*WHAT THIS TASK INVOLVES*.
Search the entries for the word "Indigo" and return every line where it is found.

▬▬▬

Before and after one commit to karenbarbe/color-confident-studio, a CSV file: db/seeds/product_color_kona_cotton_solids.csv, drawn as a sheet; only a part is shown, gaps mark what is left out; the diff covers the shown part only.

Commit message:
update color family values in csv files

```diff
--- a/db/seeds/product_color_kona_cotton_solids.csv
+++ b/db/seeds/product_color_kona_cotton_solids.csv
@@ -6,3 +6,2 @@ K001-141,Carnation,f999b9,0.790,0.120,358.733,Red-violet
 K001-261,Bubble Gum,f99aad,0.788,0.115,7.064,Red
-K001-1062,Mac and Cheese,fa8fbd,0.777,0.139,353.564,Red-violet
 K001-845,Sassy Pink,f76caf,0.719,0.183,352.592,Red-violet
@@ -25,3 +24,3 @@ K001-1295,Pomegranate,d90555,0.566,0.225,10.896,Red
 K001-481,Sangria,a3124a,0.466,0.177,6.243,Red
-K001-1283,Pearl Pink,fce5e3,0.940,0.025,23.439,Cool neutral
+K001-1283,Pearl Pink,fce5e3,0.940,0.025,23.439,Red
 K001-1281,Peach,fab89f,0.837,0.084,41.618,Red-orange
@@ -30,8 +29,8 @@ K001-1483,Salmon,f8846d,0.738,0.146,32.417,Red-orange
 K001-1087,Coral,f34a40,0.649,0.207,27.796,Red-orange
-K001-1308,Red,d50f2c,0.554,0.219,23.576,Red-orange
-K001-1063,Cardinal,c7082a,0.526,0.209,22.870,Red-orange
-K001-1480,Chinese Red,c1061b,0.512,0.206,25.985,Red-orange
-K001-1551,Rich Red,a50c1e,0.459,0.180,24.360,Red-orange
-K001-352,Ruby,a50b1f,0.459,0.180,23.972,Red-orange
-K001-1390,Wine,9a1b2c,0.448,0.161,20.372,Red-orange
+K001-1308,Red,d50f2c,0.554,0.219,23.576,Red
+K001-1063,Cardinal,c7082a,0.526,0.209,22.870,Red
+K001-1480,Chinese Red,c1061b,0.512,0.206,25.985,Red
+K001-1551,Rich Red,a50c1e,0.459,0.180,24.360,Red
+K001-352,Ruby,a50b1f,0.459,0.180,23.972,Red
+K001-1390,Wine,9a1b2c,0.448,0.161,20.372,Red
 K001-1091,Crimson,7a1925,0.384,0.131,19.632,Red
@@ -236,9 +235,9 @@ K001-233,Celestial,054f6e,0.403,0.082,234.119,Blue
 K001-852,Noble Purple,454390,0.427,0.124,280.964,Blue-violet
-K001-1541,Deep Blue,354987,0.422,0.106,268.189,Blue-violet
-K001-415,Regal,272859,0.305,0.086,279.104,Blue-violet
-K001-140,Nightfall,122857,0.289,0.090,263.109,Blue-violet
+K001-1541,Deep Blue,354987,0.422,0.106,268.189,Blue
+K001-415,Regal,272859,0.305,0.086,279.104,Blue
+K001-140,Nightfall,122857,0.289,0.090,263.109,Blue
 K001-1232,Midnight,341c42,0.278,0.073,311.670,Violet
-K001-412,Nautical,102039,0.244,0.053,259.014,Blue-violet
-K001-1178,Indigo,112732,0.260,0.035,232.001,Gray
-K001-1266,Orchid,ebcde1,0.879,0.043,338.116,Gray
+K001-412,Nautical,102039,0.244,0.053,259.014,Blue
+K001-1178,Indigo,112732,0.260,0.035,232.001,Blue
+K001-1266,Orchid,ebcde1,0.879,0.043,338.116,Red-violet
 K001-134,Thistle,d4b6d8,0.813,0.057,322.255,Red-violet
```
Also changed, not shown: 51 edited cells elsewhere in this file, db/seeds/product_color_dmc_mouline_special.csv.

▬▬▬

*TASK ANSWER*.
-K001-1178,Indigo,112732,0.260,0.035,232.001,Gray
+K001-1178,Indigo,112732,0.260,0.035,232.001,Blue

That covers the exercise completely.